As of now, the Suns have five players signed for next season: Durant, Booker, Beal, Ayton and Cameron Payne. They will be paying that quintet just under $170M, which puts them well over the salary cap and luxury tax. With their core four all locked into long-term deals, they will be a tax-paying team for years to come just as the new collective bargaining agreement -- which starts this season -- will make that status more prohibitive than ever. 

The Suns will be severely limited as they look to fill out the rest of their roster or potentially make trades in the future, and new owner Mat Ishbia will have to pay significant tax penalties. All of that is worth it  if you win a title, of course, but whether Beal is enough to get them over that hump remains to be seen. The offense is going to be awesome, but defense and depth remain concerns. 

Whatever happens, you certainly can't accuse the Suns of not trying. 

Grade: B

Wizards receive

  • Chris Paul
  • Landry Shamet
  • Multiple second-round picks
  • Multiple pick-swaps

Beal had a no-trade clause and one of the worst contracts in the league, but even so, this is a shocking return for the Wizards, who essentially just salary dumped a 29-year-old three-time All-Star. Even if they're able to re-route Paul to a third team and add some extra assets this is brutal. They couldn't even get a draft pick worth getting excited about! The biggest takeaway from this deal is just how many mistakes the Wizards have made in recent years, specifically in regards to Beal. Not only did they cling on to him in the hopes of maintaining some semblance of relevance -- for which they were rewarded with one playoff appearance -- they gave him a max extension and threw in a no-trade clause for some reason. Now, they were forced to give him away for nothing and will start a rebuild the year after a generational prospect enters the league. 

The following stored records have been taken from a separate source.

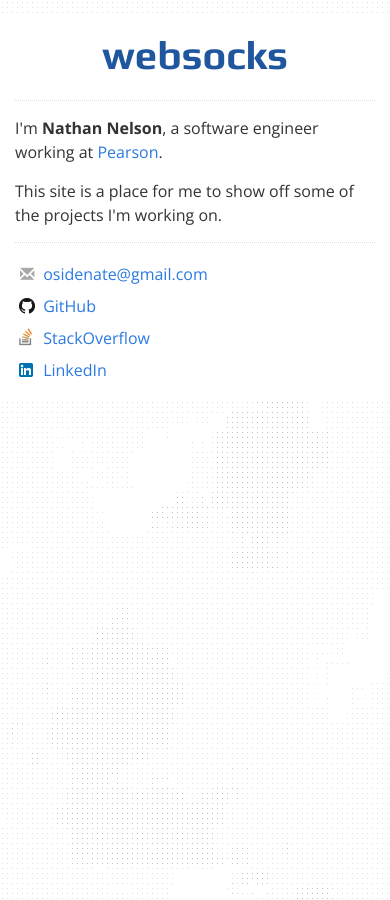
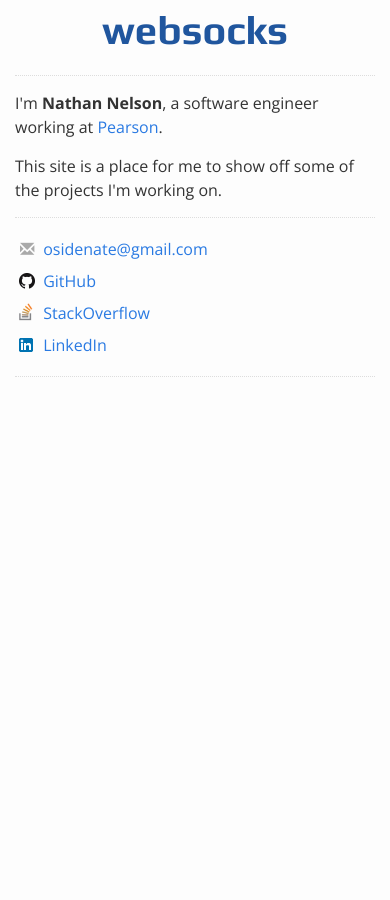
Before and after one commit to osidenate/websocks.net, a Jekyll site: the page built from index.html, in a window 390 px wide. Built offline with Jekyll 4.4.1, drawn with Linux system fonts in a browser that asks for light colours; nearby versions of some CDN libraries; library files that are not in the unit come from our copies.

Commit message:
Styling updates for mobile devices

```diff
--- a/_includes/nav.html
+++ b/_includes/nav.html
@@ -31,3 +31,4 @@
         </a>
     </li>
 </ul>
+<hr class="visible-xs-block">
--- a/_sass/_home.scss
+++ b/_sass/_home.scss
@@ -2,7 +2,12 @@
   margin-left: 0;
   list-style-type: none;
 
-  .panel-body .btn {
+  .btn-check-it-out {
     float: right;
+    color: #2a7ae2;
+  }
+
+  .btn-check-it-out:hover {
+    color: #333;
   }
 }
--- a/_sass/_layout.scss
+++ b/_sass/_layout.scss
@@ -1,3 +1,4 @@
+@media (min-width: 768px) {
   html {
     background: url('../img/dots.png') repeat;
   }
@@ -7,3 +8,4 @@
     padding-top: 10px;
     background: #fff;
   }
+}
--- a/index.html
+++ b/index.html
@@ -12,7 +12,7 @@
         <div class="panel-body">
             <p>{{ project.brief }}</p>
             <a href="{{ project.url }}">
-                <button class="btn btn-default">Check it out »</button>
+                <button class="btn btn-default btn-check-it-out">Check it out »</button>
             </a>
         </div>
     </li>
```
Lines whose indentation alone changed are shown as unchanged.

There's really not much else to say here. Washington has needed a reset for a while, but this is not the way that anyone would have hoped for it to begin. This has to be an extremely frustrating day for Wizards fans, and probably many in the new front office as well. 

Grade: D